Friday, January 12, 2018

Just A Quick Peek

In the past week our daytime temperatures have ranged from eleven degrees below zero to today's sixty degree reading.  A walk about was absolutely required.  The pictured strawberry bed has finished its second year.  The new plants were allowed to send out runners.  Despite the jumbled mess in the picture, time was spent weeding here while trying to limit the number of new strawberry plants.  Our plan is to have two rows of plants separated by a clear area one foot wide down the center.  The clear area needs a lot of work.  It appears that there will be enough new plants to start another bed.

We have never tried to grow all of the strawberries that we need.  It was easier to visit a nearby pick your own business.  That option has disappeared so we are considering growing our own.  One of the unanswered questions is just how long this planting will remain productive.  We have no need for huge berries to display at the fair but we have no interest in processing the tiny fruit that will appear over time.  If a second bed is started in the spring, it will have two years to fill in before we would expect a crop.  By then we will have had two crops from the existing bed and that might be the time to clear these plants.  Watch and try to learn is how we proceed.

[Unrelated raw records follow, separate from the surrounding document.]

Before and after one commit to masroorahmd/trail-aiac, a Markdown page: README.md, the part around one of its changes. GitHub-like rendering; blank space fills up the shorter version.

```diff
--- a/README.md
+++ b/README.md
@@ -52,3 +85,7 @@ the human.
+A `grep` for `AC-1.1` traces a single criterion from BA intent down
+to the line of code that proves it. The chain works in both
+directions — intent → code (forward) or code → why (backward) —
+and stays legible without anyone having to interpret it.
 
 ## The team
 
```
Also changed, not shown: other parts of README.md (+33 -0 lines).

This ground was cleared of pasture grass last spring and planted with potatoes.  That successful crop was followed with intensive soil improvement.  Weeds and stones were removed.  Lime, manure, sand and compost were worked into the soil.  Garlic was planted in October then covered with a thin layer of finely shredded leaves.  Strong winds removed much of that mulch so the wire fence sections were placed to try to hold what remained in place.  That wire could have been removed today since snow will likely return soon.  The wire needs to be gone before the garlic emerges early in the growing year.  The small stones at the edge of the bed carry the name of the garlic variety planted in that location.

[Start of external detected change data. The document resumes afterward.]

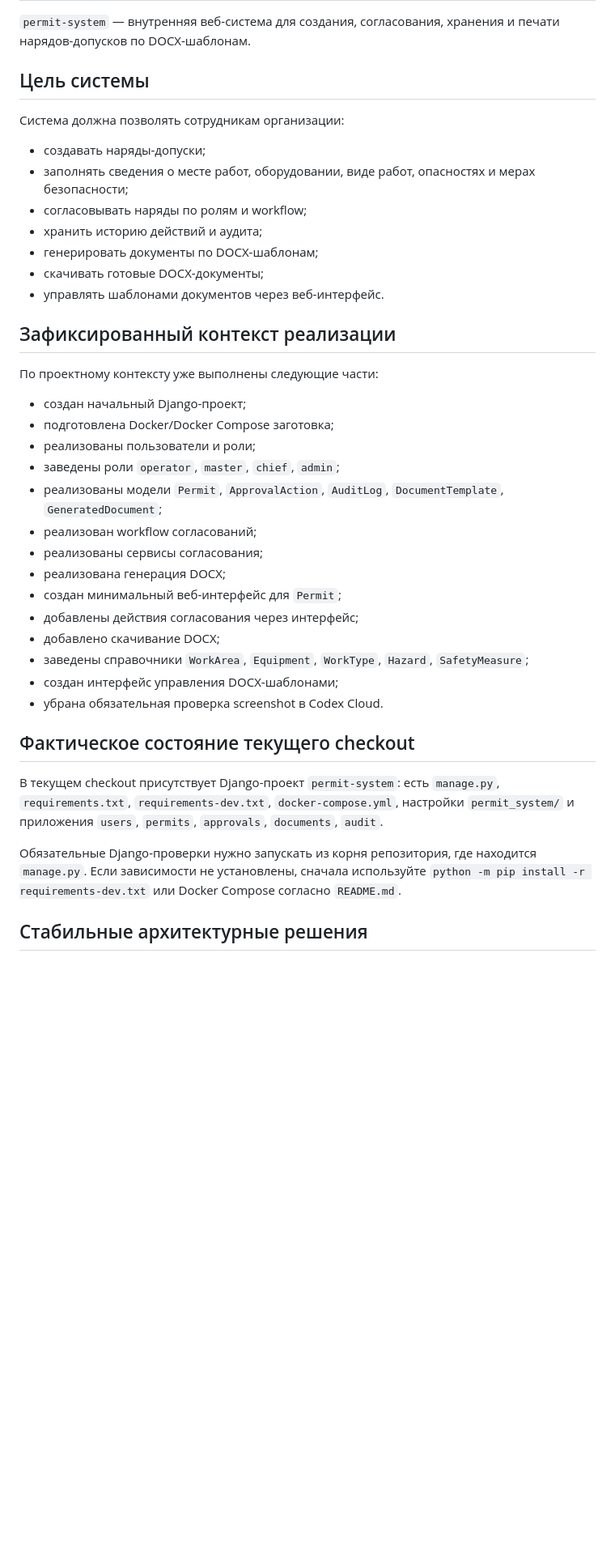
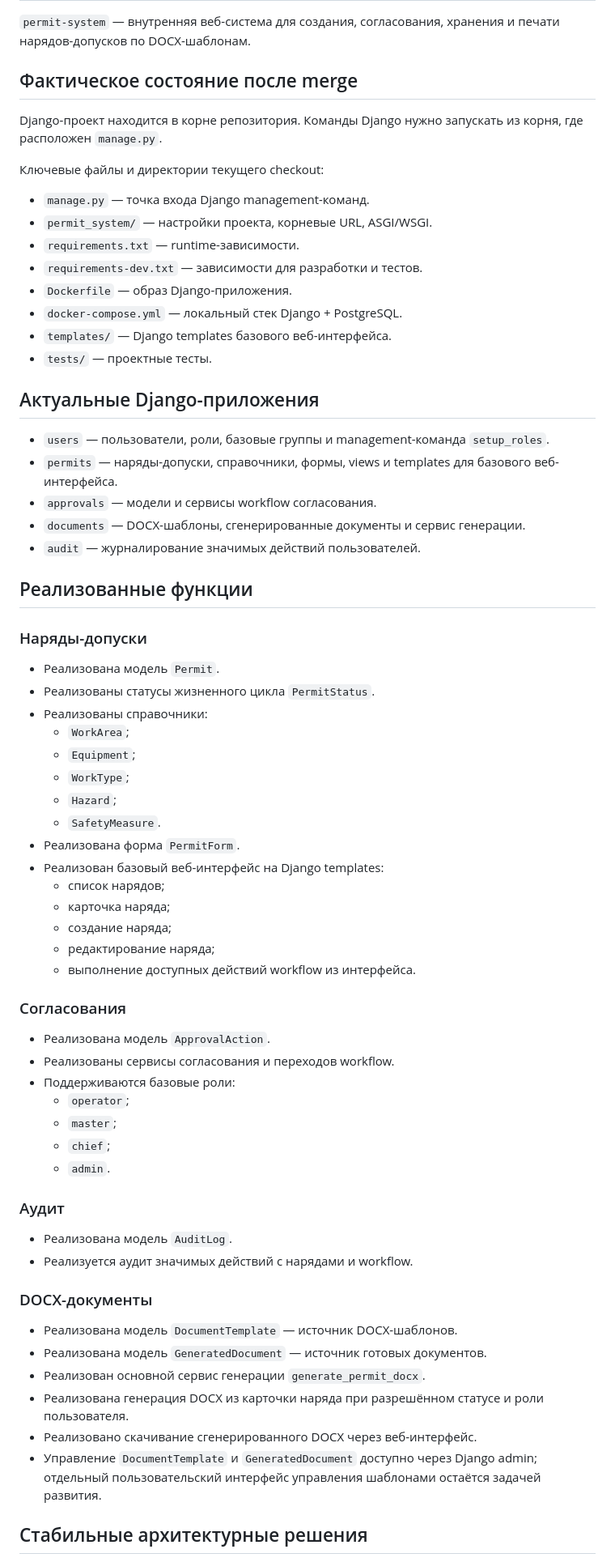
Before and after one commit to CrackerYUK/auto-eng, a Markdown page: PROJECT_STATE.md, the part around one of its changes. Shown at 81% size. GitHub-like rendering; blank space fills up the shorter version.

Commit message:
Update project state after PR merge

```diff
--- a/PROJECT_STATE.md
+++ b/PROJECT_STATE.md
@@ -4,42 +4,72 @@
 
 `permit-system` — внутренняя веб-система для создания, согласования, хранения и печати нарядов-допусков по DOCX-шаблонам.
 
-## Цель системы
+## Фактическое состояние после merge
 
-Система должна позволять сотрудникам организации:
+Django-проект находится в корне репозитория. Команды Django нужно запускать из корня, где расположен `manage.py`.
 
-- создавать наряды-допуски;
-- заполнять сведения о месте работ, оборудовании, виде работ, опасностях и мерах безопасности;
-- согласовывать наряды по ролям и workflow;
-- хранить историю действий и аудита;
-- генерировать документы по DOCX-шаблонам;
-- скачивать готовые DOCX-документы;
-- управлять шаблонами документов через веб-интерфейс.
+Ключевые файлы и директории текущего checkout:
 
-## Зафиксированный контекст реализации
+- `manage.py` — точка входа Django management-команд.
+- `permit_system/` — настройки проекта, корневые URL, ASGI/WSGI.
+- `requirements.txt` — runtime-зависимости.
+- `requirements-dev.txt` — зависимости для разработки и тестов.
+- `Dockerfile` — образ Django-приложения.
+- `docker-compose.yml` — локальный стек Django + PostgreSQL.
+- `templates/` — Django templates базового веб-интерфейса.
+- `tests/` — проектные тесты.
 
-По проектному контексту уже выполнены следующие части:
+## Актуальные Django-приложения
 
-- создан начальный Django-проект;
-- подготовлена Docker/Docker Compose заготовка;
-- реализованы пользователи и роли;
-- заведены роли `operator`, `master`, `chief`, `admin`;
-- реализованы модели `Permit`, `ApprovalAction`, `AuditLog`, `DocumentTemplate`, `GeneratedDocument`;
-- реализован workflow согласований;
-- реализованы сервисы согласования;
-- реализована генерация DOCX;
-- создан минимальный веб-интерфейс для `Permit`;
-- добавлены действия согласования через интерфейс;
-- добавлено скачивание DOCX;
-- заведены справочники `WorkArea`, `Equipment`, `WorkType`, `Hazard`, `SafetyMeasure`;
-- создан интерфейс управления DOCX-шаблонами;
-- убрана обязательная проверка screenshot в Codex Cloud.
+- `users` — пользователи, роли, базовые группы и management-команда `setup_roles`.
+- `permits` — наряды-допуски, справочники, формы, views и templates для базового веб-интерфейса.
+- `approvals` — модели и сервисы workflow согласования.
+- `documents` — DOCX-шаблоны, сгенерированные документы и сервис генерации.
+- `audit` — журналирование значимых действий пользователей.
 
-## Фактическое состояние текущего checkout
+## Реализованные функции
 
-В текущем checkout присутствует Django-проект `permit-system`: есть `manage.py`, `requirements.txt`, `requirements-dev.txt`, `docker-compose.yml`, настройки `permit_system/` и приложения `users`, `permits`, `approvals`, `documents`, `audit`.
+### Наряды-допуски
 
-Обязательные Django-проверки нужно запускать из корня репозитория, где находится `manage.py`. Если зависимости не установлены, сначала используйте `python -m pip install -r requirements-dev.txt` или Docker Compose согласно `README.md`.
+- Реализована модель `Permit`.
+- Реализованы статусы жизненного цикла `PermitStatus`.
+- Реализованы справочники:
+  - `WorkArea`;
+  - `Equipment`;
+  - `WorkType`;
+  - `Hazard`;
+  - `SafetyMeasure`.
+- Реализована форма `PermitForm`.
+- Реализован базовый веб-интерфейс на Django templates:
+  - список нарядов;
+  - карточка наряда;
+  - создание наряда;
+  - редактирование наряда;
+  - выполнение доступных действий workflow из интерфейса.
+
+### Согласования
+
+- Реализована модель `ApprovalAction`.
+- Реализованы сервисы согласования и переходов workflow.
+- Поддерживаются базовые роли:
+  - `operator`;
+  - `master`;
+  - `chief`;
+  - `admin`.
+
+### Аудит
+
+- Реализована модель `AuditLog`.
+- Реализуется аудит значимых действий с нарядами и workflow.
+
+### DOCX-документы
+
+- Реализована модель `DocumentTemplate` — источник DOCX-шаблонов.
+- Реализована модель `GeneratedDocument` — источник готовых документов.
+- Реализован основной сервис генерации `generate_permit_docx`.
+- Реализована генерация DOCX из карточки наряда при разрешённом статусе и роли пользователя.
+- Реализовано скачивание сгенерированного DOCX через веб-интерфейс.
+- Управление `DocumentTemplate` и `GeneratedDocument` доступно через Django admin; отдельный пользовательский интерфейс управления шаблонами остаётся задачей развития.
 
 ## Стабильные архитектурные решения
 
```
Also changed, not shown: other parts of PROJECT_STATE.md (+29 -22 lines).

Few people would get excited by this dull brown patch of ground but I am thrilled with its appearance now.  This bed remained fallow last year.  Some time was spent removing weeds before they had a chance to set seed.  Last fall this ground was cleared and also amended with  lime, manure, sand and compost.  Then the shredded leaves were thickly placed hoping to smother any remaining weeds.  No weeds can be seen here now and that is great news.  This coming spring, the leaves that remain will be raked aside and the soil turned to mix in the expected thin black layer of rotted leaves.  Then this ground will become home for our onion plants.  Our hope is that this soil will remain relatively weed free as the onions grow.  We expect to spend some time removing weeds but hope that the weeds will be few in number since weeding onions always breaks some of their leaves.   What an unexpected pleasure to be out  to closely inspect the garden soil in mid January!

1 comment:

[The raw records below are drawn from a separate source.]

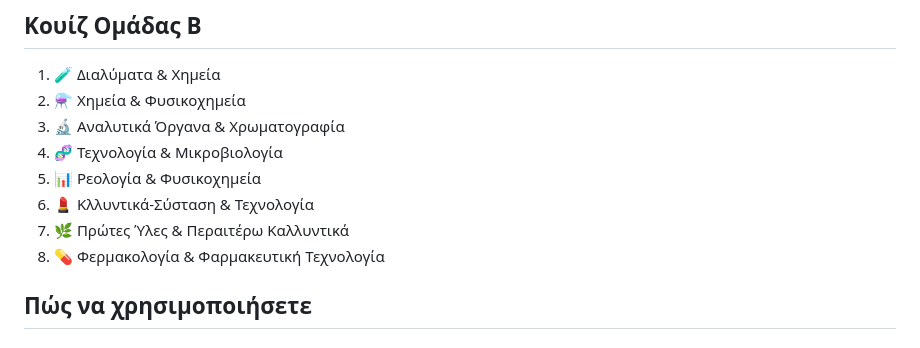
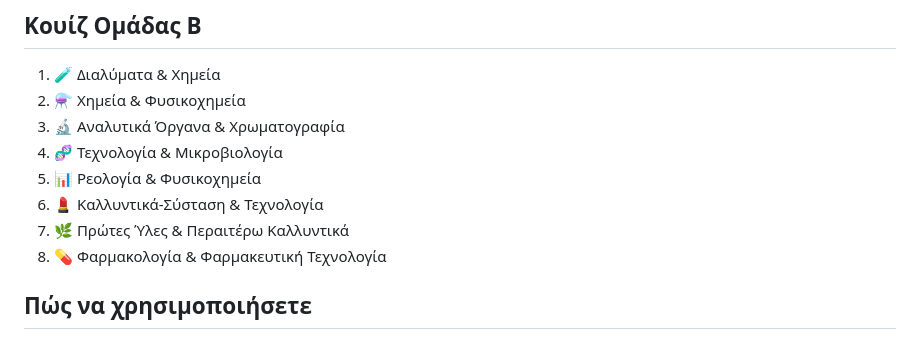
Before and after one commit to MarKesius/pharm-assist, a Markdown page: README.md, the part around the change. Rendered like a GitHub page.

Commit message:
Fix typos in README.md

```diff
--- a/README.md
+++ b/README.md
@@ -64,9 +64,9 @@
 3. 🔬 Αναλυτικά Όργανα & Χρωματογραφία
 4. 🧬 Τεχνολογία & Μικροβιολογία
 5. 📊 Ρεολογία & Φυσικοχημεία
-6. 💄 Κλλυντικά-Σύσταση & Τεχνολογία
+6. 💄 Καλλυντικά-Σύσταση & Τεχνολογία
 7. 🌿 Πρώτες Ύλες & Περαιτέρω Καλλυντικά
-8. 💊 Φερμακολογία & Φαρμακευτική Τεχνολογία
+8. 💊 Φαρμακολογία & Φαρμακευτική Τεχνολογία
 
 ## Πώς να χρησιμοποιήσετε
 
```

L or D said...

For several years we grew a special strawberry. It is absolutely delicious, but it is not commercially grown because it does not travel well. We found it molds quickly, so even though we rinse it with vinegar water, we use it or freeze it or jam it within one day of picking. It's called Mara Des Bois. Some of my pages are at: It tastes like you think strawberries should taste but never do.